Saturday will go down in history as a proud day for the Kansas City music scene. It will be known as the day legendary musician Daniel Johnston came to Kansas City and played with a local band in front of hundreds of people.
Johnston was there as part of the stellar lineup brought to us by Middle of the Map Fest. Four KC venues played host to dozens of band, including The Life and TImes, Cursive and The Raveonettes. But before we could get all starry eyed over the bigger bands, we dove head first into the local ones.
When Hospital Ships got up onstage I noticed frontman Jordan Geiger donning a Cowboy Indian Bear shirt. The local force was strong with this show.
The band has a new album coming out this Spring, and many songs off the album were showcased on this night. With just four members onstage instead of the usual five or six, they experimented with more effects pedals than what I’m used to seeing in a Hospital Ships set.
I personally enjoyed the smaller ensemble’s rendition of “Honey Please.” Geiger really got to show off his vocals, ranging from soft and crooning to suddenly belting it out in full glory.
Here’s what they opened with:
Cowboy Indian Bear
It was a huge bummer that Hospital Ships and Cowboy Indian Bear were scheduled so closely together, forcing many Lawrencians to skip out on the end of the Hospital Ships set while they booked it over to the Beaumont.
Luckily the Beaumont was pretty behind on their set times, so by the time we got there, Cowboy Indian Bear was still in the midst of a hilarious soundcheck. The comedic setup included Marty Hillard covering a bit of Sarah McLachlan’s “Adia,” and a snarky comment from the sound guy: “You guys were supposed to go on at 8:00, and it’s now 8:13. You wanna play or hang around for a couple of minutes?”
But when they started in with the sultry first song, I was almost knocked off my feet. They started with a new song and it blew me away.

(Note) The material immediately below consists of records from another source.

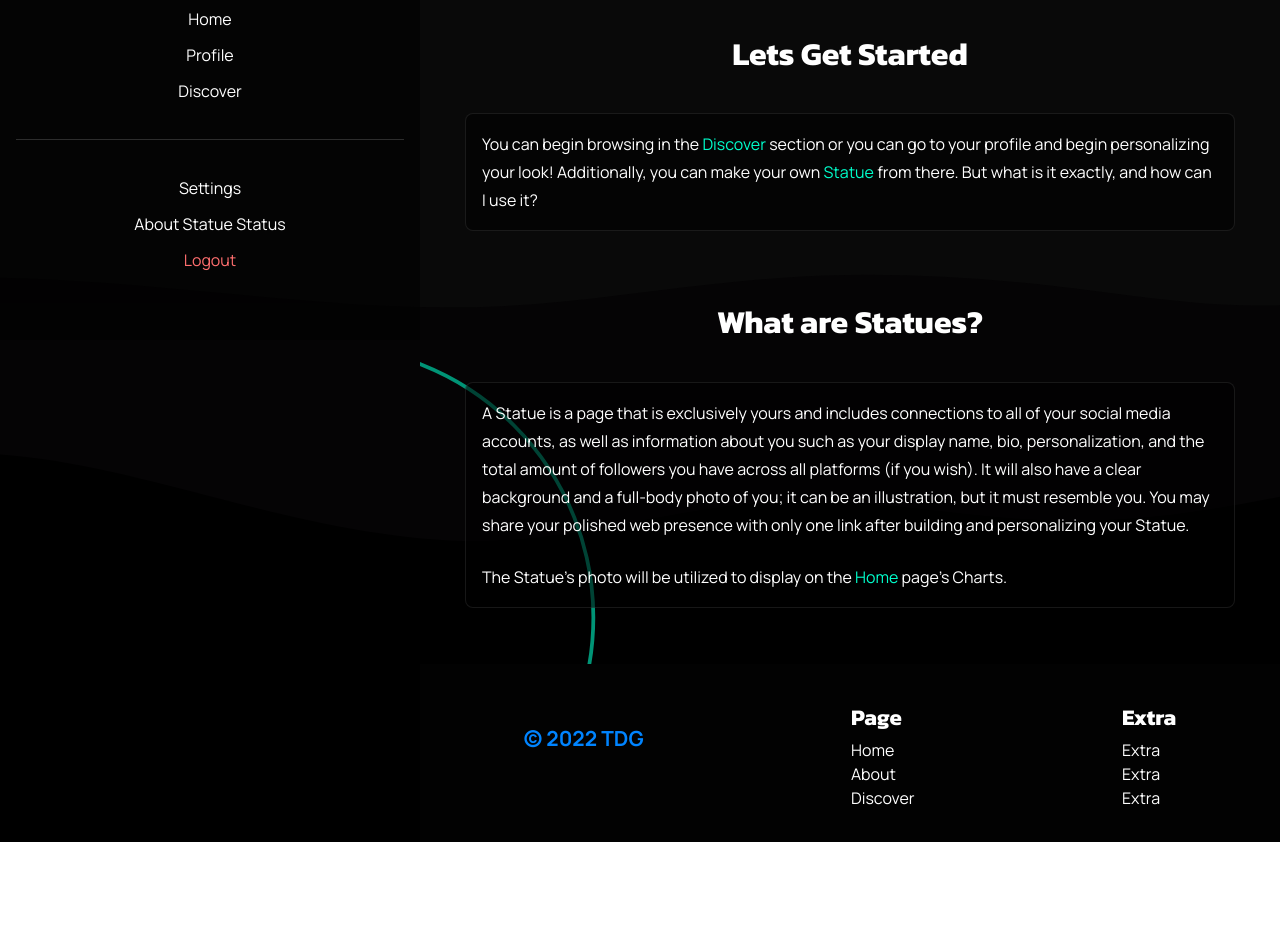
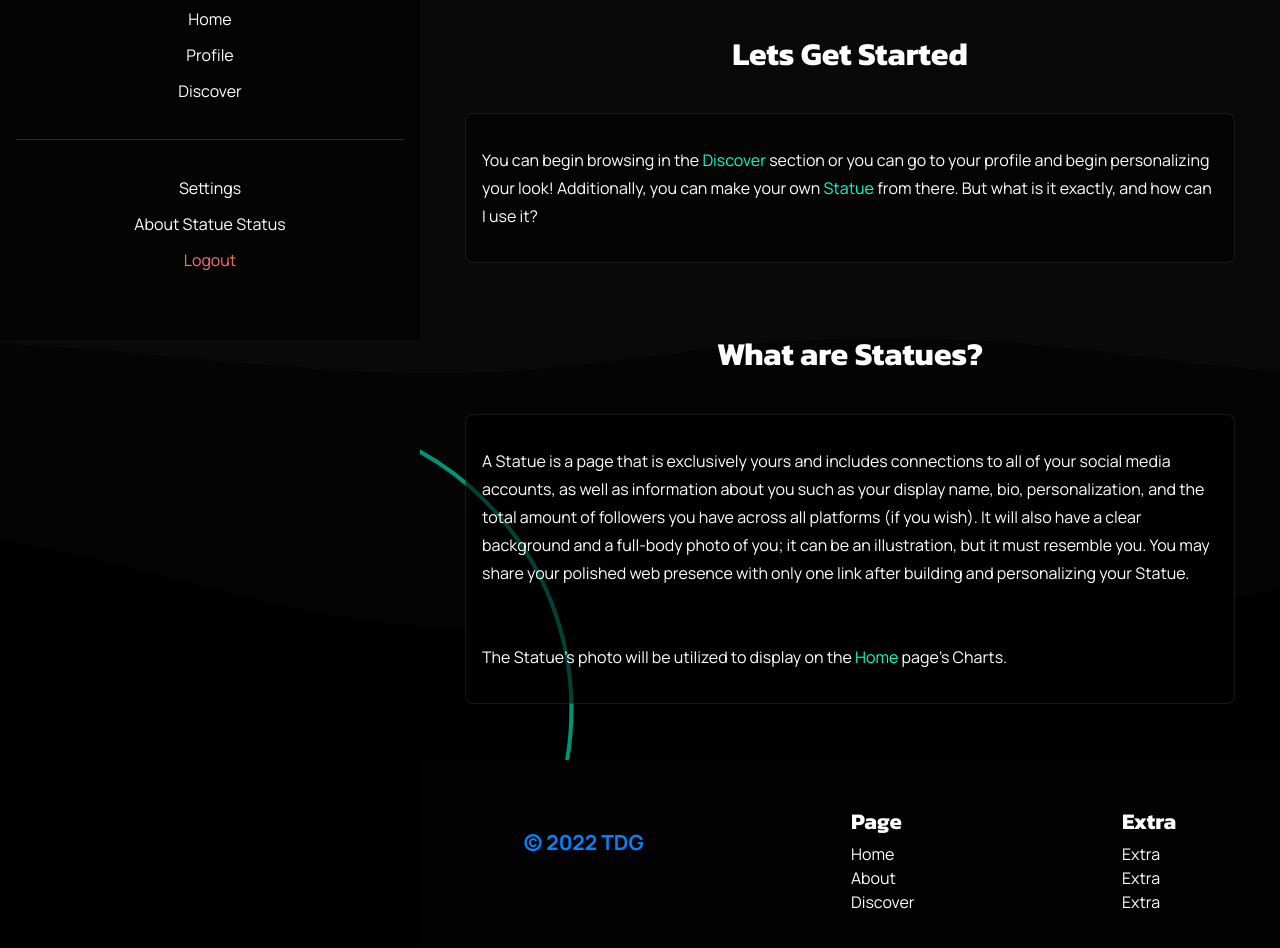
Before and after one commit to TDG-Org/Statue-Status, a React (Create React App) app in the folder client/: page /about in a window 1280 px wide. Shown: the part 460-1408 px from the top of the page. Before the commit the page ends 1302 px from the top, so only its background shows below. Built offline with nearby package versions, Linux system fonts and the light colour scheme.

Commit message:
got richest people's image

```diff
--- a/client/src/pages/About/AboutPage.scss
+++ b/client/src/pages/About/AboutPage.scss
@@ -31,6 +31,7 @@
         margin: 0;
         padding: 0;
         line-height: 1.75rem;
+        padding: 1rem 0;
       }
     }
 
--- a/client/src/pages/Home/HomePage.jsx
+++ b/client/src/pages/Home/HomePage.jsx
@@ -18,12 +18,12 @@ const HomePage = () => {
       .then((data) => {
         // console.log(data);
         for (let i = 0; i < data.length; i++) {
-          console.log(data[i].person.name, data[i].archivedWorth);
+          console.log(data[i].person.name, data[i].finalWorth * 1000000, data[i].person.squareImage);
         }
       });
   }
 
-  retrieveRichest();
+  // retrieveRichest();
 
   let today = new Date();
 
--- a/client/src/sass/components/Footer.scss
+++ b/client/src/sass/components/Footer.scss
@@ -6,7 +6,7 @@
 footer {
   background-color: rgba(36, 36, 36, 0.068);
   display: flex;
-  padding: 2rem 0;
+  padding: 2.5rem 0;
   min-height: 150px;
   justify-content: space-around;
 
```
Also changed, not shown: client/src/assets/svgs/discoverpage-background.svg.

The band warms your heart when they’re on stage, and every single member has the voice of an angel. They’re always in the best of moods, and you can expect to see hugs and jokes exchanged throughout the set. They were fun to watch, too. Drummer Beau Bruns was bouncing about the drum set, cocking his head to the side in rhythm, and Marty (despite his very tall frame) would occasionally stand up on his tippy toes while he played.
I turned to look at the audience and found a good portion were singing along with the band and bouncing along to anything they could. Cowboy Indian Bear, I think it’s about darn time you came back to Lawrence for a show. You blew us away tonight, and we can’t wait to see you on your home soil.

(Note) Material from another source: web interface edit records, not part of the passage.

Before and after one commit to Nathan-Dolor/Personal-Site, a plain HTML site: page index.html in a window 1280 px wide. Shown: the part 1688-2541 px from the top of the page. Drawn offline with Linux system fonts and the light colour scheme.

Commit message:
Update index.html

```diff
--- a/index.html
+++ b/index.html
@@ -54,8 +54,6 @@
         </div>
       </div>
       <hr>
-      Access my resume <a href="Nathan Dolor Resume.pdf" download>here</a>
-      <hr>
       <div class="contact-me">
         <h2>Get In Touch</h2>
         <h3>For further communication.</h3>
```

Daniel Johnston and Capybara
Some festival-goers were lucky enough to spot Daniel Johnston pacing about the Beaumont (or even the streets of Kansas City) prior to his set. The mood was tense as the excitement built up to his performance. So when he finally took the stage with just a single guitar, a massive wave of cheers came up from the crowd. His hands shaky, he trudged through a couple of songs, and then decided to lighten the mood. “Hello, Ohio!” Oh, don’t you just love him?
Fueled by his beloved root beer, he played a few songs wretched with emotion, and made our hearts break before stopping for an intermission.
He returned to the stage joined by local darlings Capybara, who would be accompanying him for the second half of his set. He introduced them as “Campy Barn” and then told a “joke,” which was actually a bizarre dream he had (watch him describe it in the clip below):
If your hearts didn’t swell with emotion from watching the legendary musician, then they should have at least swelled with immense pride for Capybara. This was a beautiful, once in a lifetime moment, and we were all a part of it. One member of the band was so giddy and overcome with joy that he could not stop smiling and giggling throughout the entire set. And they did such a fantastic job of playing, too. Congratulations, Capybara, you now have one of the coolest rock and roll resumes a local band could ask for.
Folks in the audience screamed out a few requests before Johnston popped another joke. “Thank you for coming out, it’s really great to be back in Colorado!” Johnston and Capybara finished up, but happily came out for an encore.
This was a tremendous, emotional and passionate moment for Kansas City, and I couldn’t help but notice people leaving the venue a little weepy eyed.
We decided to wind down the night with Lawrence natives (and hard rocking metal heads) Mansion. They were set to play in one of the most poorly lit venues Kansas City has to offer (which is why I have no video to offer for you). They played in the basement of The Union. When I got down there, a bug immediately fell on my neck. This place was dirty. And so was the intense music Mansion had to offer.
Fans were air drumming and there was some major head banging going on. Mansion was in full on rock mode. They played what sounded one long 40 minute wall of noise, heavy on the distortion, peppered in with some major screaming.
I saw a lot of beautiful music tonight, but seeing the local boys in Mansion ensured that I left the festival like every concert goer should….with my ears ringing and my heart heavy with pure rock.
I’m going to go ahead and call it. This weekend’s festival was a major success, and I’d like to see it come back next year. The Midwest needs a good, solid music festival, and this undeniably breathtaking and awe-inspiring display of music could very well be just the thing we’re looking for.
-by Fally Afani